The Guyana Revenue Authority is the tax arm of the government. As the agency responsible for collecting taxes on behalf of the state and as a corporate body established under the Guyana Revenue Authority Act of 1996, the Guyana Revenue Authority is limited in what it can do.
The functions of the GRA as spelt out under the 1996 Act are to: “(a) to assess, charge, levy and collect all revenue. Due to the Government under such laws as the Minister may, by order specify; (b) to ensure that Guyana’s best interests are adequately safeguarded in the negotiation of international taxation agreements; (c) to promote compliance with the written laws relating to revenue and create in the society full awareness of the obligations and rights of revenue payers; (d) to advise the Minister on all matters relating to revenue; (e) to perform such other functions in relation to revenue as the Minister may direct.”
While the Act gives the Minister the power to order the GRA to perform “other functions”, these functions must be tax-related.

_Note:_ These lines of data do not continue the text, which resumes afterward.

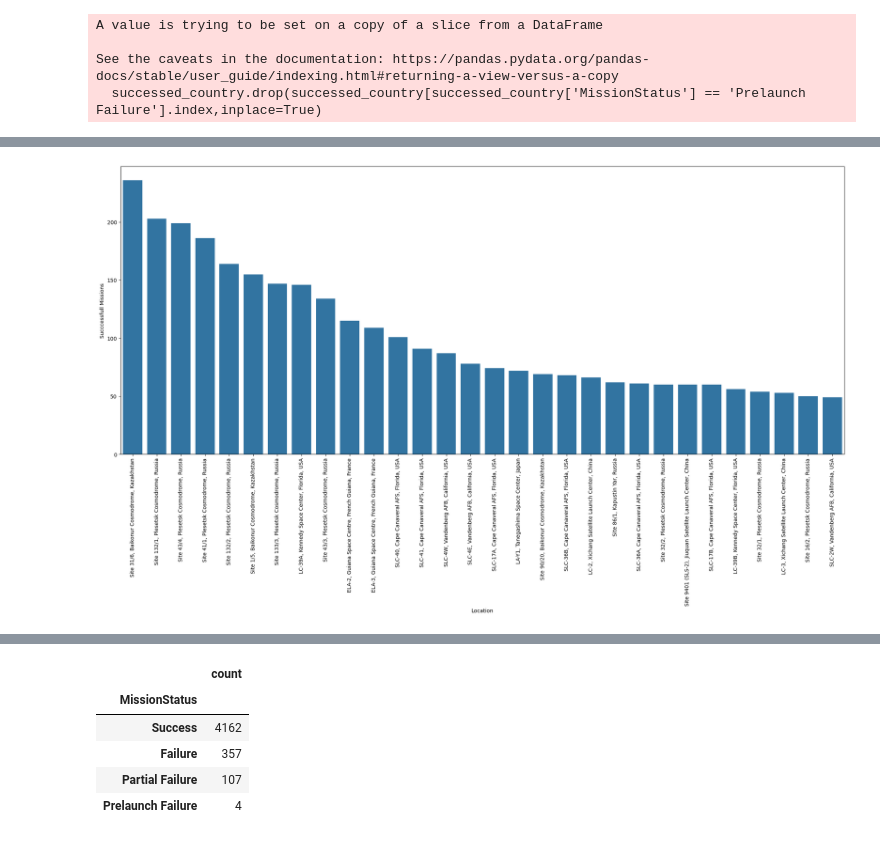
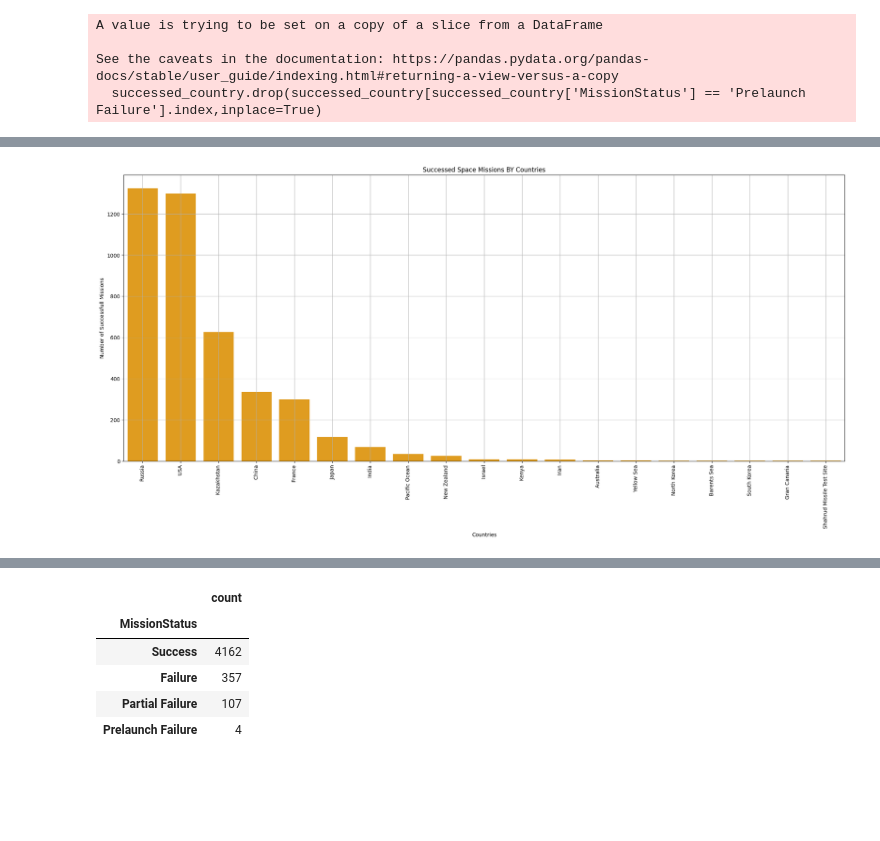
Before and after one commit to Madanmistry999/SpaceMissions_Data_Analysis, a Jupyter notebook: Spacedata_Analysis.ipynb, the cells around one changed output, grey strips where cells are left out. Cells and saved outputs as stored; diff of their text form; code cells hidden in the pictures; blank space fills up the shorter version.

```diff
--- a/Spacedata_Analysis.ipynb
+++ b/Spacedata_Analysis.ipynb
@@ -612,3 +601,0 @@ successed_country
-# %%
-#successed_country.reset_index(inplace=True)
-successed_country.drop(columns={'MissionYear'},inplace=True)
@@ -619,5 +601,0 @@ successed_country.value_counts().sum()
-# %%
-#sort in descending order
-successed_country.sort_values(by='MissionStatus',ascending=False,inplace=True)
-# %%
-successed_country.rename(columns={'MissionStatus':'Succcessfull Missions'},inplace=True)
@@ -628,2 +601,0 @@ KeyError: 'Location'
-# %%
-successed_country.reset_index(inplace=True)
@@ -646,7 +602,11 @@ successed_country
 # %%
 plt.figure(figsize=(25,10))
-sns.barplot(data=successed_country.head(30),x='Location',y='Succcessfull Missions')
+sns.barplot(data=successed_country,x=successed_country.index,y='Successed Missions',color='orange')
+plt.title('Successed Space Missions BY Countries')
+plt.xlabel('Countries')
+plt.ylabel('Number of Successfull Missions')
 plt.xticks(rotation=90)
+plt.grid()
 plt.show()
 # %% [output]
-[figure, old version]
+[figure, new version]
```
Also changed, not shown: parts of 53 cells of this notebook.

The GRA cannot be delegated an auditor under the Petroleum Act.
The GRA is not the external auditor of the government. It would amount to a conflict of interest for the GRA to perform the role of auditor for the government under the Petroleum Act and then to have to pronounce on this audit in terms of its tax implications. It would be outside of the GRA’s mandate to be providing auditing services for the government.
The GRA, regardless of whether it is a part of the public service or as a corporate body, therefore cannot be the lawful delegate of the government under the Petroleum Act.
Its functions are limited to tax collection and not to determining the accuracy of the information provided by ExxonMobil to the government.
An audit for taxation purposes is likely to involve far less scrutiny than an audit of pre-contract costs. And the reason for this is that the GRA does not have much taxes to collect from ExxonMobil and its sub-contractors.
ExxonMobil enjoys widespread exemptions from taxes so GRA really does not have much cause to audit the pre-contract costs of ExxonMobil.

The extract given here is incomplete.